It is the way of things.
To accept this is inevitable and logical, but it is still melancholic to witness or imagine. I feel that sadness every time I behold a beast in a zoo. The Lion, the king of the jungle, as he is considered, reduced to a prisoner in a paddock with throngs of visitors leering at him.
This piece is about the passing of our stories from belief into myth or legend.
The gods of Greek mythology or any mythology were once regarded as real - temples and shrines were built in their honor. As the years passed and as science revealed the "why" of things, those gods were relegated to the realm of myth and superstition. They became stories, tall tales. For everything we gain in modern society, we lose something too. Our connections to the titans of the past, the lessons and edicts of history, blunt and lose their intensity over the seas of time. Profound revelations of yesterday become quaint and debunked. There are no more giants, no more gods on Olympus, no Prometheus, no Odin or Zeus, no unicorns or nymphs. These wondrous and vibrant creations are no longer believable, and that, to me, is sad.
As we age, this sense of being overcome by the future becomes more and more tangible - we can feel ourselves fading slowly into inevitable obscurity - a coming twilight and the deepening night. It is a profound yet personal experience, and no one in the bright light of their life's morning can understand it or even want to.
We all have our time, we all have our peak, and we all have our slow fade at the end.
So why mourn the passing of the giants or the fantastical creatures of our myths? Because, like everything else in our stories, the truth of our lives is at the heart of them. Just as the gods and titans of yesterday have faded into fiction, so shall we fade into history and memory.
- Terror Management Theory
- Of These, Hope
- the Paradise Trap
- Who Watches The Watchmen?
- A Dark Matter
- A Compositer's Mantra
- the cult of happiness
- Casualties of the Journey
- Low Tide (on going silent)
- Going Down the Path of Thorns
- 2013 - the year in review
- Building the Top of the City (layer by layer)
- Photography Books Now On Sale!
- Making a Surreal Landscape Out of Ordinary Shots - a video tutorial
- the bad and the ugly!
- Fables of the Reconstruction
- Museums On Sundays
- Shields Up! when real life invades your artistic life
- Unlocking the Soul Cages
- so you think you can print...
- Depression and the Tidal King
- the Demons of Failure
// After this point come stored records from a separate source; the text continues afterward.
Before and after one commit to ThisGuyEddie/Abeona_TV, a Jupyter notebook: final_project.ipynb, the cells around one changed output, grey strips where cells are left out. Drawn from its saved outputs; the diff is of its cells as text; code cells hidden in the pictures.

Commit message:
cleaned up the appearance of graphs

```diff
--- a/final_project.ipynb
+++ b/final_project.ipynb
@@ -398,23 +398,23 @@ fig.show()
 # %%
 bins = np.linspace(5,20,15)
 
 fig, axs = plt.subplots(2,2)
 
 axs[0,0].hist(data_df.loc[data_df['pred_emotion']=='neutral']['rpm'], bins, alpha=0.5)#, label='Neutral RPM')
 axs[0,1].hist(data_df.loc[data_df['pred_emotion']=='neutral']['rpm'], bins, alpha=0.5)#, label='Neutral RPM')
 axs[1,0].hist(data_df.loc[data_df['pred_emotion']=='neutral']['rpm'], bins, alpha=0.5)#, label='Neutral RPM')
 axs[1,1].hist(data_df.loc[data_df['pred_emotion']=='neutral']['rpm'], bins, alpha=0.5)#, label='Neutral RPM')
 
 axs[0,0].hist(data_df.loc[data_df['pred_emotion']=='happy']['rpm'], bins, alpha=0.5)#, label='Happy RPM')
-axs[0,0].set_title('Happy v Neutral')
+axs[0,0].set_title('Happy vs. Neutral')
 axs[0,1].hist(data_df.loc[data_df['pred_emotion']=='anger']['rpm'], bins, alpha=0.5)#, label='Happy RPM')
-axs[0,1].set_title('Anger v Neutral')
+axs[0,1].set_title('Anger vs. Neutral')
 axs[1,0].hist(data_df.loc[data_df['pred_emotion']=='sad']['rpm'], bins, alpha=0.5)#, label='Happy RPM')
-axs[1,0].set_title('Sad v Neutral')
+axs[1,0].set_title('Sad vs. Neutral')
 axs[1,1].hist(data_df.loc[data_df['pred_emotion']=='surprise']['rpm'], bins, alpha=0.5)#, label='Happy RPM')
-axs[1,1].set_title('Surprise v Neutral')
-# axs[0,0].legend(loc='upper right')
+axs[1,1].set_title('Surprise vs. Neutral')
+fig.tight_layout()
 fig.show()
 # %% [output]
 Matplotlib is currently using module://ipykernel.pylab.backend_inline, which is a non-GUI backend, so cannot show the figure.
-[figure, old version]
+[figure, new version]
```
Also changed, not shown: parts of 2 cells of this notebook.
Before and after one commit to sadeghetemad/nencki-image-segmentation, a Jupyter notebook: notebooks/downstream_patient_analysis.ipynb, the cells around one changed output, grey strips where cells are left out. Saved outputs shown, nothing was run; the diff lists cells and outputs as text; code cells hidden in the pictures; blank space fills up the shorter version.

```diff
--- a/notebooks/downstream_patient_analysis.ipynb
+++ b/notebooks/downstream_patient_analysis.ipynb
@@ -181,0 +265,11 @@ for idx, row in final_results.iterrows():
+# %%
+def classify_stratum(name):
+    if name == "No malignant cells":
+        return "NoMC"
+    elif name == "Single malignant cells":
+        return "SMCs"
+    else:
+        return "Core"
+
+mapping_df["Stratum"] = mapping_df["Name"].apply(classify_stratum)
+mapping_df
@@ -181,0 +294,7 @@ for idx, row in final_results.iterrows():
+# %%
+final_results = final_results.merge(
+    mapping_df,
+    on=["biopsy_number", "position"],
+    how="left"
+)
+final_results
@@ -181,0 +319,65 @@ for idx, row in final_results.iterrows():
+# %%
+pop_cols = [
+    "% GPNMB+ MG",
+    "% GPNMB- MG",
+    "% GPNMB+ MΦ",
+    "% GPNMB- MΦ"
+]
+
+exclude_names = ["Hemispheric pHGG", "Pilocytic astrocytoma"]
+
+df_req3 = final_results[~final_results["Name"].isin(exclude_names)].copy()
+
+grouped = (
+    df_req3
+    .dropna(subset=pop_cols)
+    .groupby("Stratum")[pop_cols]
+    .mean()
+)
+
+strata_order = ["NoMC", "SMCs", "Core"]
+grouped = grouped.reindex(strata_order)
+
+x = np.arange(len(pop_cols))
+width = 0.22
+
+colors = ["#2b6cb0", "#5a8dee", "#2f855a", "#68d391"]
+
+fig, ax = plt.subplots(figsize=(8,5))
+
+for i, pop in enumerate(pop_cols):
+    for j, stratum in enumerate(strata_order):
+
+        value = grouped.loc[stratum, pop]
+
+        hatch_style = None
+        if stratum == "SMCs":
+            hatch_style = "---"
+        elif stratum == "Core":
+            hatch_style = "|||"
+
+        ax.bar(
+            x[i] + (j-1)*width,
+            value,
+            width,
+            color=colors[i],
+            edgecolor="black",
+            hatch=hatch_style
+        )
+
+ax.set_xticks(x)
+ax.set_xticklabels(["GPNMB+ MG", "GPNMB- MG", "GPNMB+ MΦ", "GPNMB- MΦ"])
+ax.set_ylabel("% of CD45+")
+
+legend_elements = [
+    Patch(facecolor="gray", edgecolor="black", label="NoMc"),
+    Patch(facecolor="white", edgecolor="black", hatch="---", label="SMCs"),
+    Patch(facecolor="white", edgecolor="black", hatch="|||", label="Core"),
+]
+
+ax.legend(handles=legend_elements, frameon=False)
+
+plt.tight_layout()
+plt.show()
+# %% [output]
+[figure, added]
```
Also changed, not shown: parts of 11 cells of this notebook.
- Blending Layers and Digital Frosting
- gearhead, sort of...
- Making "Quabbin"
- Arriving at the New World
- Making "Myth"
- chasing ideas one layer at a time (a photoshop deconstruction)
- My Time in the Valley
- Negative Space
- Masks, Chess, and Blurs
- the Square Roots
- Deliberate Composing
- "Eleven Kinds of" Editing
- Behind the Mask(ing) - Photoshop Tutorial
- 28 Layers Later: "the Road To Reason"
- the future looks grim...the Arcadia Tarot
- a year In review
- Dark Matter
- the Death of an Idea
- The Complicated Birth of an Idea
- the tech of the shoot
- Attack of the Brookalikes
- Best Laid Plans
- The Subtle Savages of the Virtual Jungle
- The Hunt For Models and the Naked Truth